David Callisch, vice president of corporate marketing at Sunnyvale-based Ruckus Wireless, Inc., has identified mobile carriers as a special “niche” for his company.
“Carriers are used to buying and licensing spectrum and are new to the Wi-Fi game,” he said. Callisch sees this as is an open invitation for partnering with Wi-Fi providers. Ruckus Wireless, which has been cash flow positive for the past six quarters, is one of the few wireless companies with plans to IPO in the near future.
“It’s hard to IPO if you’re a real tech company, since there isn’t a lot of venture capital to go around. This isn’t quite like social media,” said Professor Goldsmith, who co-founded her own wireless company, Quantenna Communications, Inc., in 2006.
A strategic alternative for smaller wireless providers in a time of market growth is to seek a buyer. Acquisitions are growing more common, especially with large hardware companies and mobile carriers looking to offer wireless service to their customers. Ericsson, for example, acquired BelAir Networks, a Ruckus competitor in the carrier space, in February. Dell purchased networking hardware provider Force10 last year.

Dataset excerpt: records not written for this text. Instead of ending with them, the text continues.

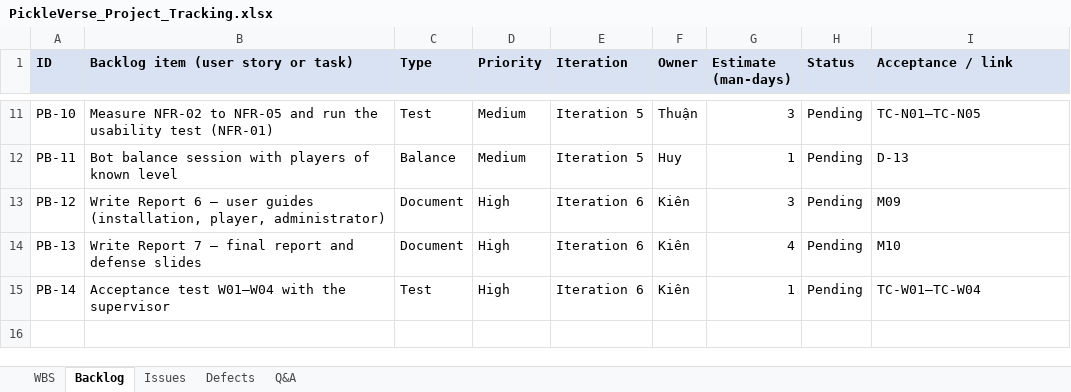
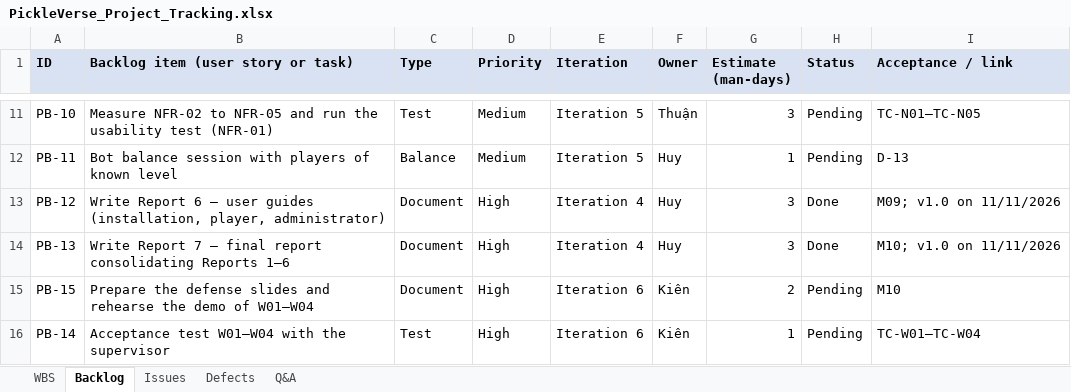
Before and after one commit to Tad-Min/PickleVerse, an Excel workbook: Doc/Project_report/Report/PickleVerse_Project_Tracking.xlsx, sheet Backlog, drawn as a sheet; only a part is shown, gaps mark what is left out; values as stored, in another font and other column widths than the file's, no borders; the diff names each change by its address in the sheet, - before the commit and + after, or states it on an @@ line.

Commit message:
docs(reports): update R1, R2, R4, R5 and tracking with BM04 workflow owners

```diff
--- a/Doc/Project_report/Report/PickleVerse_Project_Tracking.xlsx (sheet Backlog)
+++ b/Doc/Project_report/Report/PickleVerse_Project_Tracking.xlsx (sheet Backlog)
-E13:E14 (Iteration): Iteration 6
+E13:E14 (Iteration): Iteration 4
-F13:F14 (Owner): Kiên
+F13:F14 (Owner): Huy
-H13:H14 (Status): Pending
+H13:H14 (Status): Done
-I13 (Acceptance / link): M09
+I13 (Acceptance / link): M09; v1.0 on 11/11/2026
-B14: …final report and defense slides
+B14: …final report consolidating Reports 1–6
-G14 (Estimate (man-days)): 4
+G14 (Estimate (man-days)): 3
-I14 (Acceptance / link): M10
+I14 (Acceptance / link): M10; v1.0 on 11/11/2026
+row 15: PB-15 | Prepare the defense slides and rehearse the demo of W01–W04 | Document | High | Iteration 6 | Kiên | 2 | Pending | M10
```
Also changed, not shown: sheet WBS, sheet Q&A, sheet Issues, sheet Defects, Doc/Project_report/Report/Report5_Test Report.xlsx, Doc/Project_report/Report/Report5_Unit Test.xlsx, 4 other files.
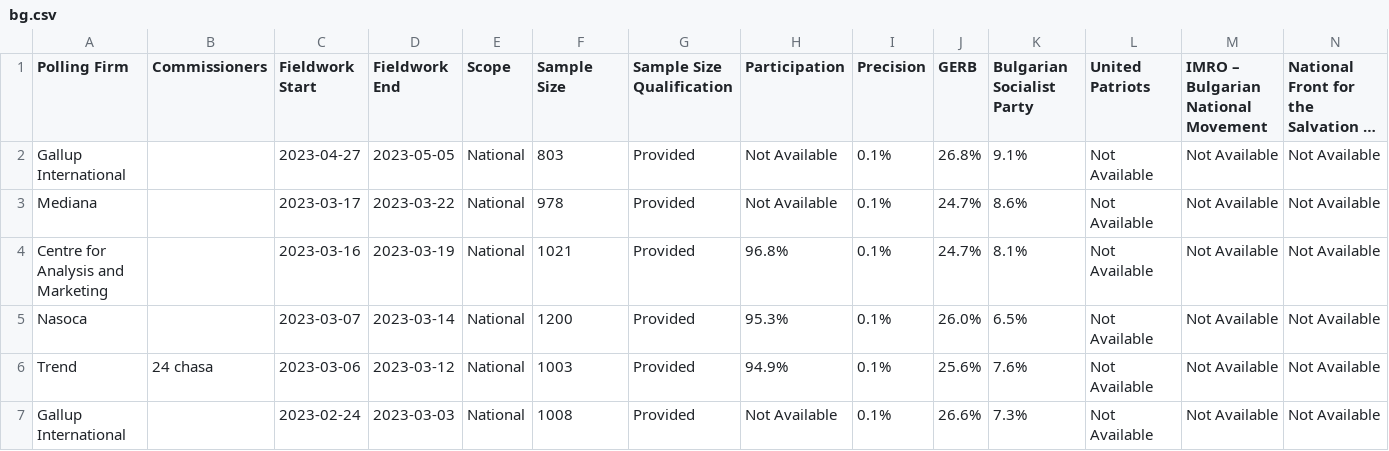
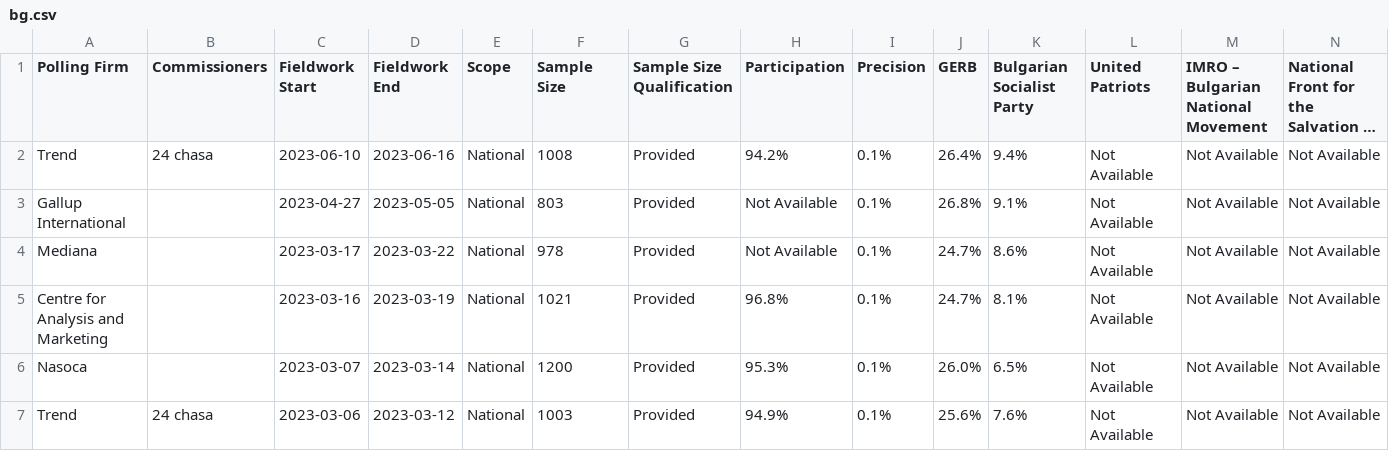
Before and after one commit to michalskop/europeelects, a CSV file: data_original/bg.csv, drawn as a sheet; only a part is shown; the shorter side is filled out with more unchanged rows; long unchanged cells end in …; rows hold the shown columns only; the diff names each change by its address in the sheet, - before the commit and + after, or states it on an @@ line.

```diff
--- a/data_original/bg.csv
+++ b/data_original/bg.csv
+row 2: Trend | 24 chasa | 2023-06-10 | 2023-06-16 | National | 1008 | Provided | 94.2% | 0.1% | 26.4% | 9.4% | Not Available | Not Available | Not Available
```
Also changed, not shown: data_original/cz.csv, data_original/de.csv, 5 other files.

“Everybody wants to have a wireless networking solution,” says Baird analyst Jayson Noland. “We’re going to see more market consolidation, more buyouts over the next year.”
Kiren Sekar of Meraki assesses the situation differently: “Consolidation is not necessarily what’s happening; if a company doesn’t have clear differentiation in the market, they will get bought.”
Editor’s Note: In an earlier version of this article, Amy Maier was incorrectly identified as the spokesperson for the Las Vegas Convention Center. She is the spokesperson for Smart City Networks, the internet provider for the Las Vegas Convention Center.